▸ Records for processing:
___

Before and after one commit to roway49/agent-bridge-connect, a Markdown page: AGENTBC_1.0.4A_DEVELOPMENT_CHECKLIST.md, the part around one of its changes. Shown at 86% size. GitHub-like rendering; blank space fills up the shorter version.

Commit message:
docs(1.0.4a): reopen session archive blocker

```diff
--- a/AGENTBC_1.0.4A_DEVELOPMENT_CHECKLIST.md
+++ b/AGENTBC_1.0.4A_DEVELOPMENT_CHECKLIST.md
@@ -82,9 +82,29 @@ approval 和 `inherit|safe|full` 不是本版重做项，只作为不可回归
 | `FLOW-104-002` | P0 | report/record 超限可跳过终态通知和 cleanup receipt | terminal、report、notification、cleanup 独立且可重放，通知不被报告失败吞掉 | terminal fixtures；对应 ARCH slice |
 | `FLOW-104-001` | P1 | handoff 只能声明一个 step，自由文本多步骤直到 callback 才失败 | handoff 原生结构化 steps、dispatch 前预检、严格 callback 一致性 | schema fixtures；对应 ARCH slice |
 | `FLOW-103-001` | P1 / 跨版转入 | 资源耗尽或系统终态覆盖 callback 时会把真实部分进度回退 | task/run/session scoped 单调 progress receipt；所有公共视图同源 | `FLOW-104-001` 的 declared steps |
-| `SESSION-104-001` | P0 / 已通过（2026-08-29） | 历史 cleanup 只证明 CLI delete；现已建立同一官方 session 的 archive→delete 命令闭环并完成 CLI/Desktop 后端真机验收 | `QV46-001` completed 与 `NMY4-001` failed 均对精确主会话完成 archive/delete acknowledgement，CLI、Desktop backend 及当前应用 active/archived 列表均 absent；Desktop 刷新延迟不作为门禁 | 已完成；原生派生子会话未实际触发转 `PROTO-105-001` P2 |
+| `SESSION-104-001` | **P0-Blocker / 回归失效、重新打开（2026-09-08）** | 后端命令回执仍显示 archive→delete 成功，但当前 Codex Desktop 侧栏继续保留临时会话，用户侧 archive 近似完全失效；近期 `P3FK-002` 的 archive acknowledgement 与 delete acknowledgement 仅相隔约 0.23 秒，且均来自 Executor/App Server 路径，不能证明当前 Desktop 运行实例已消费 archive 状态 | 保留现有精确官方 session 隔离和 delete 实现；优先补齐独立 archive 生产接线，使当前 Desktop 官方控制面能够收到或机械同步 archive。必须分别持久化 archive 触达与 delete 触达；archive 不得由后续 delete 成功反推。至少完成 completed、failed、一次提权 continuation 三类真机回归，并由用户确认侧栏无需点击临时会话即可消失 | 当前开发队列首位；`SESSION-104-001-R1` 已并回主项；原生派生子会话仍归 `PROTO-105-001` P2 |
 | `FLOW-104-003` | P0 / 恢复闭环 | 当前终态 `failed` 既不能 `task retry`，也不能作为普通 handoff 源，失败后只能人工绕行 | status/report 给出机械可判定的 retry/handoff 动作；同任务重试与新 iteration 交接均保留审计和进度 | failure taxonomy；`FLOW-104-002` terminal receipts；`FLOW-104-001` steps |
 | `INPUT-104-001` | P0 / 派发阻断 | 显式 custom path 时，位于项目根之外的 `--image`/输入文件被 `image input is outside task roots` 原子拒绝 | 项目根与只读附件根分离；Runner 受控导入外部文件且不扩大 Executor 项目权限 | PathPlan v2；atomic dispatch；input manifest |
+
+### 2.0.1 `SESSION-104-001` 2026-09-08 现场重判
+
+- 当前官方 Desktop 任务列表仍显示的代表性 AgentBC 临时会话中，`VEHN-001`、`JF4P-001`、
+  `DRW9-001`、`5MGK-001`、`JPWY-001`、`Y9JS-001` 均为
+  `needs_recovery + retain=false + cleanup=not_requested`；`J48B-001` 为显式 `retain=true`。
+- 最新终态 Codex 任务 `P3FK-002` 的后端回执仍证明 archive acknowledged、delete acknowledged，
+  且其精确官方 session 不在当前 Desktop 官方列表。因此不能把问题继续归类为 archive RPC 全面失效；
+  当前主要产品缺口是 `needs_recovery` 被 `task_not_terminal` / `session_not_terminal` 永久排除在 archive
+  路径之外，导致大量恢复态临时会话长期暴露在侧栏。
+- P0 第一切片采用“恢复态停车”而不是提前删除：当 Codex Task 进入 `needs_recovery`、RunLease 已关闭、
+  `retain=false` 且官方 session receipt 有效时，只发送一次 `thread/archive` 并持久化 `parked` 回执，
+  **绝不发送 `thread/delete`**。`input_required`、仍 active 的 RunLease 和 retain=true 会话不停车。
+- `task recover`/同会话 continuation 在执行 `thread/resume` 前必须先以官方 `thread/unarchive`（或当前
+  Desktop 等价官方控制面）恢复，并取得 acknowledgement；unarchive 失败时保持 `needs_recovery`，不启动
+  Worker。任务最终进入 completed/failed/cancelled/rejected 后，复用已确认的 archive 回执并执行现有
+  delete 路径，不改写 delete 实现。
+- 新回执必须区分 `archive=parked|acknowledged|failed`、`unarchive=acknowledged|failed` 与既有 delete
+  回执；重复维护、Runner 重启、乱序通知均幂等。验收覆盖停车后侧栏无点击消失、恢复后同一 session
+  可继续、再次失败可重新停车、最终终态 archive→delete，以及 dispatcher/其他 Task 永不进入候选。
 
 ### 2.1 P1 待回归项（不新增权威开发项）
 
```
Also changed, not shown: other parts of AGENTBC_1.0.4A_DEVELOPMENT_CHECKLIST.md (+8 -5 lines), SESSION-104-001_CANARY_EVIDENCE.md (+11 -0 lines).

___

▸ Problem details:
Word for word, set down the complete listing once more.

▸ Response to the exercise:
Before and after one commit to roway49/agent-bridge-connect, a Markdown page: AGENTBC_1.0.4A_DEVELOPMENT_CHECKLIST.md, the part around one of its changes. Shown at 86% size. GitHub-like rendering; blank space fills up the shorter version.

Commit message:
docs(1.0.4a): reopen session archive blocker

```diff
--- a/AGENTBC_1.0.4A_DEVELOPMENT_CHECKLIST.md
+++ b/AGENTBC_1.0.4A_DEVELOPMENT_CHECKLIST.md
@@ -82,9 +82,29 @@ approval 和 `inherit|safe|full` 不是本版重做项，只作为不可回归
 | `FLOW-104-002` | P0 | report/record 超限可跳过终态通知和 cleanup receipt | terminal、report、notification、cleanup 独立且可重放，通知不被报告失败吞掉 | terminal fixtures；对应 ARCH slice |
 | `FLOW-104-001` | P1 | handoff 只能声明一个 step，自由文本多步骤直到 callback 才失败 | handoff 原生结构化 steps、dispatch 前预检、严格 callback 一致性 | schema fixtures；对应 ARCH slice |
 | `FLOW-103-001` | P1 / 跨版转入 | 资源耗尽或系统终态覆盖 callback 时会把真实部分进度回退 | task/run/session scoped 单调 progress receipt；所有公共视图同源 | `FLOW-104-001` 的 declared steps |
-| `SESSION-104-001` | P0 / 已通过（2026-08-29） | 历史 cleanup 只证明 CLI delete；现已建立同一官方 session 的 archive→delete 命令闭环并完成 CLI/Desktop 后端真机验收 | `QV46-001` completed 与 `NMY4-001` failed 均对精确主会话完成 archive/delete acknowledgement，CLI、Desktop backend 及当前应用 active/archived 列表均 absent；Desktop 刷新延迟不作为门禁 | 已完成；原生派生子会话未实际触发转 `PROTO-105-001` P2 |
+| `SESSION-104-001` | **P0-Blocker / 回归失效、重新打开（2026-09-08）** | 后端命令回执仍显示 archive→delete 成功，但当前 Codex Desktop 侧栏继续保留临时会话，用户侧 archive 近似完全失效；近期 `P3FK-002` 的 archive acknowledgement 与 delete acknowledgement 仅相隔约 0.23 秒，且均来自 Executor/App Server 路径，不能证明当前 Desktop 运行实例已消费 archive 状态 | 保留现有精确官方 session 隔离和 delete 实现；优先补齐独立 archive 生产接线，使当前 Desktop 官方控制面能够收到或机械同步 archive。必须分别持久化 archive 触达与 delete 触达；archive 不得由后续 delete 成功反推。至少完成 completed、failed、一次提权 continuation 三类真机回归，并由用户确认侧栏无需点击临时会话即可消失 | 当前开发队列首位；`SESSION-104-001-R1` 已并回主项；原生派生子会话仍归 `PROTO-105-001` P2 |
 | `FLOW-104-003` | P0 / 恢复闭环 | 当前终态 `failed` 既不能 `task retry`，也不能作为普通 handoff 源，失败后只能人工绕行 | status/report 给出机械可判定的 retry/handoff 动作；同任务重试与新 iteration 交接均保留审计和进度 | failure taxonomy；`FLOW-104-002` terminal receipts；`FLOW-104-001` steps |
 | `INPUT-104-001` | P0 / 派发阻断 | 显式 custom path 时，位于项目根之外的 `--image`/输入文件被 `image input is outside task roots` 原子拒绝 | 项目根与只读附件根分离；Runner 受控导入外部文件且不扩大 Executor 项目权限 | PathPlan v2；atomic dispatch；input manifest |
+
+### 2.0.1 `SESSION-104-001` 2026-09-08 现场重判
+
+- 当前官方 Desktop 任务列表仍显示的代表性 AgentBC 临时会话中，`VEHN-001`、`JF4P-001`、
+  `DRW9-001`、`5MGK-001`、`JPWY-001`、`Y9JS-001` 均为
+  `needs_recovery + retain=false + cleanup=not_requested`；`J48B-001` 为显式 `retain=true`。
+- 最新终态 Codex 任务 `P3FK-002` 的后端回执仍证明 archive acknowledged、delete acknowledged，
+  且其精确官方 session 不在当前 Desktop 官方列表。因此不能把问题继续归类为 archive RPC 全面失效；
+  当前主要产品缺口是 `needs_recovery` 被 `task_not_terminal` / `session_not_terminal` 永久排除在 archive
+  路径之外，导致大量恢复态临时会话长期暴露在侧栏。
+- P0 第一切片采用“恢复态停车”而不是提前删除：当 Codex Task 进入 `needs_recovery`、RunLease 已关闭、
+  `retain=false` 且官方 session receipt 有效时，只发送一次 `thread/archive` 并持久化 `parked` 回执，
+  **绝不发送 `thread/delete`**。`input_required`、仍 active 的 RunLease 和 retain=true 会话不停车。
+- `task recover`/同会话 continuation 在执行 `thread/resume` 前必须先以官方 `thread/unarchive`（或当前
+  Desktop 等价官方控制面）恢复，并取得 acknowledgement；unarchive 失败时保持 `needs_recovery`，不启动
+  Worker。任务最终进入 completed/failed/cancelled/rejected 后，复用已确认的 archive 回执并执行现有
+  delete 路径，不改写 delete 实现。
+- 新回执必须区分 `archive=parked|acknowledged|failed`、`unarchive=acknowledged|failed` 与既有 delete
+  回执；重复维护、Runner 重启、乱序通知均幂等。验收覆盖停车后侧栏无点击消失、恢复后同一 session
+  可继续、再次失败可重新停车、最终终态 archive→delete，以及 dispatcher/其他 Task 永不进入候选。
 
 ### 2.1 P1 待回归项（不新增权威开发项）
 
```
Also changed, not shown: other parts of AGENTBC_1.0.4A_DEVELOPMENT_CHECKLIST.md (+8 -5 lines), SESSION-104-001_CANARY_EVIDENCE.md (+11 -0 lines).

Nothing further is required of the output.